Scan the listing below. Report each line that includes "bottom".

++++++++++++++++++++

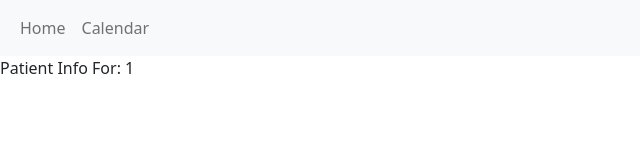
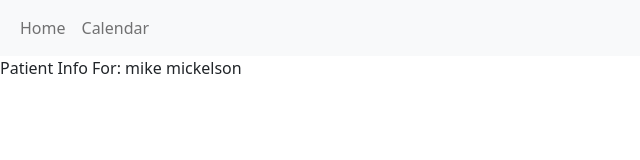
Before and after one commit to fsi-hack4autism/scenario-1, a React (Create React App) app in the folder web/: page /patient/1 in a window 1280 px wide. Shown: the top 160 px of the page, without its empty margins (0-640 px from the left). Built offline with nearby package versions, Linux system fonts and the light colour scheme.

Commit message:
Create basic usePatient

```diff
--- a/web/src/components/PatientInfo/PatientInfo.tsx
+++ b/web/src/components/PatientInfo/PatientInfo.tsx
@@ -1,11 +1,13 @@
 import React from "react";
 import { useParams } from "react-router";
+import usePatient from "../../hooks/usePatient";
 
 const PatientInfo = () => {
     const { patientId } = useParams();
+    const { patient } = usePatient(Number(patientId));
 
     return (
-        <div>Patient Info For: {patientId}</div>
+        <div>Patient Info For: {patient?.firstName} {patient?.surname}</div>
     )
 }
 
--- a/web/src/components/PatientList/PatientList.css
+++ b/web/src/components/PatientList/PatientList.css
@@ -12,7 +12,3 @@
 .patient-list__filter-input {
     display: inline-block;
 }
-
-.patient-list__item {
-
-}
--- /dev/null
+++ b/web/src/hooks/usePatient.ts
@@ -0,0 +1,34 @@
+import { useQuery } from "react-query";
+import Patient from "../models/Patient";
+
+const fetchPatient = async (patientId: number) => {
+    const patients = [
+        { patientId: 1, firstName: "mike", surname: "mickelson" },
+        { patientId: 2, firstName: "ken", surname: "lastname" },
+        { patientId: 3, firstName: "graham", surname: "alexander-thompson" }
+    ];
+
+    return patients.filter(p => p.patientId === patientId)[0];
+}
+
+const usePatient = (patientId: number) => {
+    const { data, isError, isLoading } = useQuery<Patient>(`/patient/${patientId}`, async () => await fetchPatient(patientId), {
+        enabled: !isNaN(patientId)
+    });
+
+    if (isNaN(patientId)) {
+        return {
+            patient: null,
+            isError: true,
+            isLoading: false
+        };
+    }
+
+    return {
+        patient: data,
+        isError,
+        isLoading
+    };
+}
+
+export default usePatient;
```
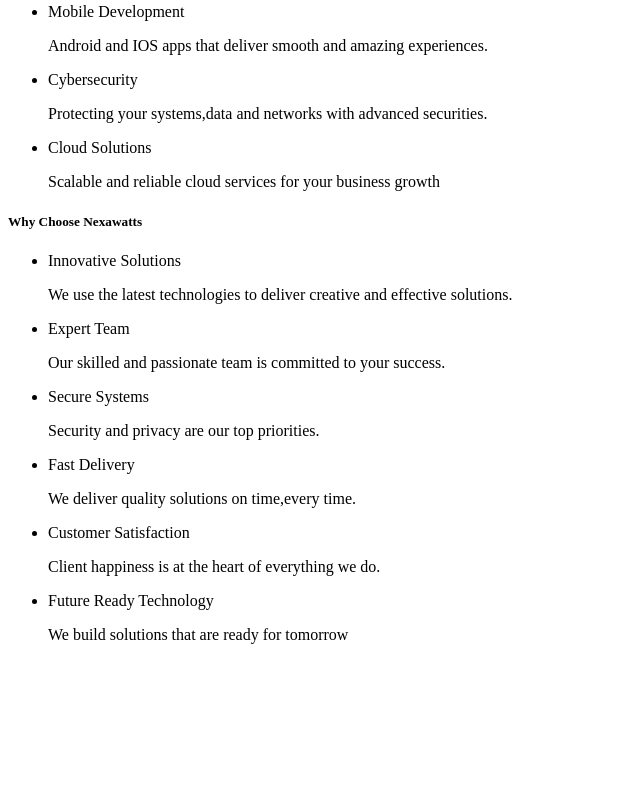
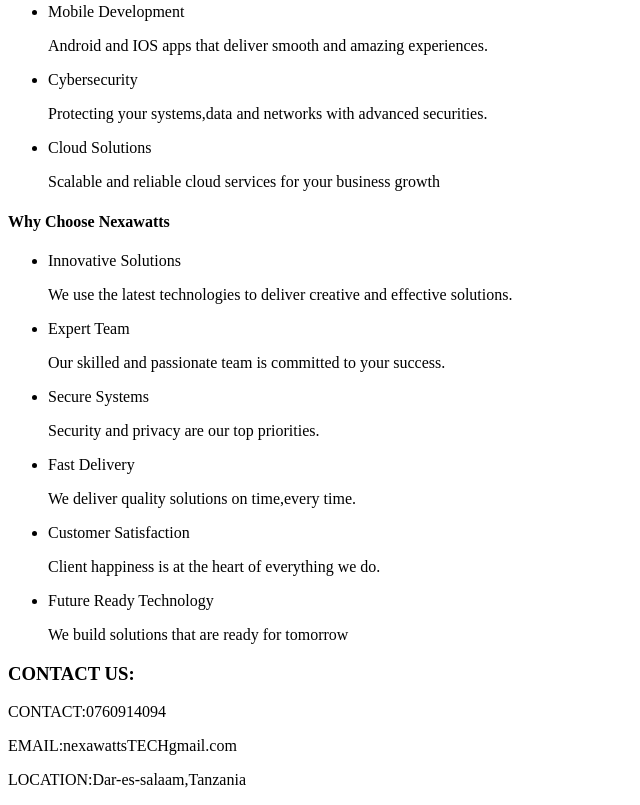
Before and after one commit to kalindustewath01-hue/Nexawatts-website, a plain HTML site: page index.html in a window 1280 px wide. Shown: the part 794-1599 px from the top of the page, without its empty margins (0-640 px from the left). Before the commit the page ends 1454 px from the top, so only its background shows below. Drawn offline with Linux system fonts and the light colour scheme.

Commit message:
update Nexawatts website pages

```diff
--- a/index.html
+++ b/index.html
@@ -1,7 +1,9 @@
 <!DOCTYPE html>
 <html>
     <head>NEXAWATTS TECH COMPANY</head>
+
     <body>
+      <main>
         <nav>
             <a href="index.html">Home</a>
             <a href="about.html">About</a>
@@ -67,7 +69,7 @@
             business growth
            </p>
        </ul>
-    <h5>Why Choose Nexawatts</h5>
+    <h4>Why Choose Nexawatts</h4>
        <ul>
         <li>Innovative Solutions</li>
            <p>We use the latest technologies to deliver
@@ -89,5 +91,12 @@
         <li>Future Ready Technology</li>
            <p>We build solutions that are ready for tomorrow</p>
        </ul>
+      </main>
+      <footer>
+         <h3>CONTACT US:</h3>
+            <P>CONTACT:0760914094</P>
+            <P>EMAIL:nexawattsTECHgmail.com</P>
+            <p>LOCATION:Dar-es-salaam,Tanzania</p>
+      </footer>
     </body>
 </html>
```
Also changed, not shown: getstarted.html (+2 -2 lines), login.html (added, +6 -0 lines), nexahub.html (+2 -1 lines).
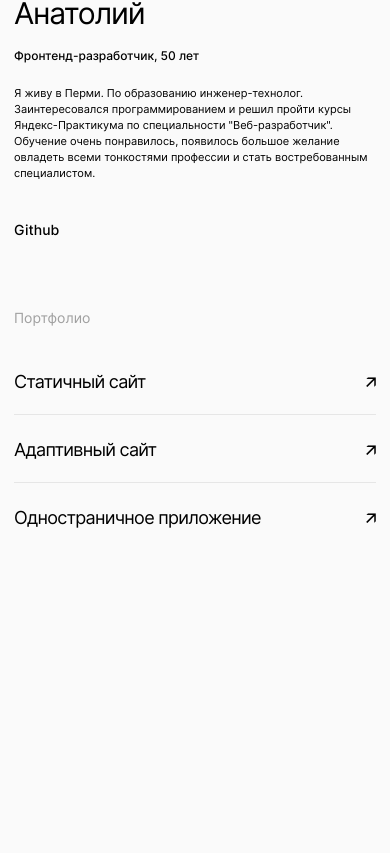
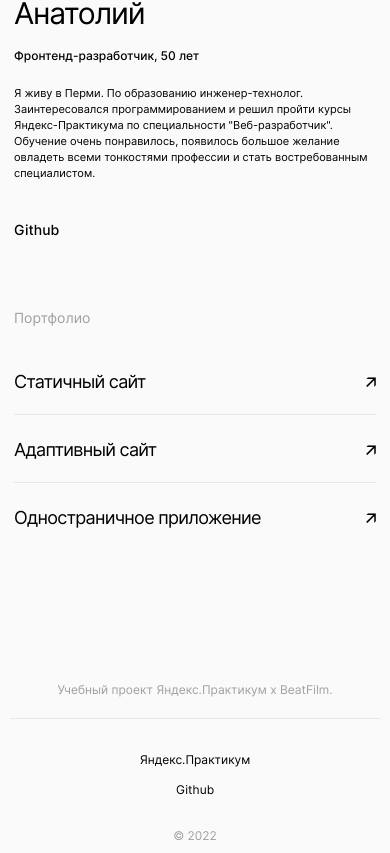
Before and after one commit to Anatoly-72/movies-explorer-frontend, a React (Create React App) app: page / in a window 390 px wide. Shown: the part 2508-3361 px from the top of the page. Before the commit the page ends 3138 px from the top, so only its background shows below. Built offline with nearby package versions, Linux system fonts and the light colour scheme.

Commit message:
feat: добавить футер

```diff
--- a/src/components/App/App.js
+++ b/src/components/App/App.js
@@ -1,19 +1,15 @@
 import './App.css';
 import { Switch, Route } from 'react-router-dom';
-// import Header from '../Header/Header';
 import Main from '../Main/Main';
-// import Footer from '../Footer/Footer';
 
 function App() {
   return (
     <div className='app'>
       <Switch>
         <Route exact path='/'>
-          {/* <Header /> */}
           <Main />
         </Route>
       </Switch>
-
     </div>
   );
 }
--- a/src/components/Footer/Footer.css
+++ b/src/components/Footer/Footer.css
@@ -0,0 +1,94 @@
+.footer {
+  display: flex;
+  flex-direction: column;
+  margin: 0 auto;
+  max-width: calc(100% - 140px);
+  padding: 79px 0 0;
+}
+
+.footer__title {
+  font-weight: 400;
+  font-size: 13px;
+  line-height: 16px;
+  text-align: center;
+  border-bottom: 1px solid #e8e8e8;
+  color: #a0a0a0;
+  margin: 0;
+  padding-bottom: 20px;
+}
+
+.footer__container {
+  display: flex;
+  justify-content: space-between;
+  margin: 20px 0 0;
+}
+
+.footer__list {
+  display: flex;
+  gap: 20px;
+  list-style: none;
+  margin: 0;
+  padding: 0;
+}
+
+.footer__copyright {
+  font-weight: 400;
+  font-size: 13px;
+  line-height: 16px;
+}
+
+.footer__link {
+  font-weight: 400;
+  font-size: 13px;
+  line-height: 16px;
+  text-decoration: none;
+  color: #000;
+  transition: 0.2s ease;
+}
+
+.footer__link:hover {
+  opacity: 0.5;
+}
+
+@media screen and (max-width: 991px) {
+  .footer {
+    max-width: calc(100% - 60px);
+    padding: 80px 0 0;
+  }
+}
+
+@media screen and (max-width: 767px) {
+  .footer {
+    max-width: calc(100% - 20px);
+  }
+
+  .footer__title {
+    font-size: 12px;
+    line-height: 15px;
+    padding-bottom: 21px;
+  }
+
+  .footer__container {
+    flex-direction: column-reverse;
+    align-items: center;
+    margin-top: 30px;
+  }
+
+  .footer__list {
+    flex-direction: column;
+    text-align: center;
+    gap: 12px;
+    margin-bottom: 30px;
+  }
+
+  .footer__copyright {
+    font-size: 12px;
+    line-height: 15px;
+    color: #a0a0a0;
+  }
+
+  .footer__link {
+    font-size: 12px;
+    line-height: 15px;
+  }
+}
--- a/src/components/Footer/Footer.js
+++ b/src/components/Footer/Footer.js
@@ -0,0 +1,40 @@
+import "./Footer.css";
+
+function Footer() {
+  return (
+    <footer className="footer">
+      <p className="footer__title">
+        Учебный проект Яндекс.Практикум х BeatFilm.
+      </p>
+      <div className="footer__container">
+        <span className="footer__copyright">
+          &copy; {new Date().getFullYear()}
+        </span>
+        <ul className="footer__list">
+          <li className="footer__item">
+            <a
+              className="footer__link"
+              href="https://practicum.yandex.ru"
+              rel="noreferrer"
+              target="_blank"
+            >
+              Яндекс.Практикум
+            </a>
+          </li>
+          <li className="footer__item">
+            <a
+              className="footer__link"
+              href="https://github.com/Anatoly-72"
+              rel="noreferrer"
+              target="_blank"
+            >
+              Github
+            </a>
+          </li>
+        </ul>
+      </div>
+    </footer>
+  );
+}
+
+export default Footer;
--- a/src/components/Main/Main.js
+++ b/src/components/Main/Main.js
@@ -4,7 +4,7 @@ import AboutProject from "../AboutProject/AboutProject";
 import Techs from "../Techs/Techs";
 import AboutMe from "../AboutMe/AboutMe";
 import Portfolio from "../Portfolio/Portfolio";
-// import Footer from '../Footer/Footer';
+import Footer from '../Footer/Footer';
 
 function Main() {
   return (
@@ -17,7 +17,7 @@ function Main() {
         <AboutMe />
         <Portfolio />
       </main>
-      {/* <Footer /> */}
+      <Footer />
     </>
   );
 }
--- a/src/components/Portfolio/Portfolio.css
+++ b/src/components/Portfolio/Portfolio.css
@@ -34,6 +34,7 @@
 
 .portfolio__item:last-child {
   border-bottom: none;
+  padding: 0;
 }
 
 .portfolio__link {
```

++++++++++++++++++++

§ Output for this task
+  border-bottom: 1px solid #e8e8e8;
+  padding-bottom: 20px;
+    padding-bottom: 21px;
+    margin-bottom: 30px;
   border-bottom: none;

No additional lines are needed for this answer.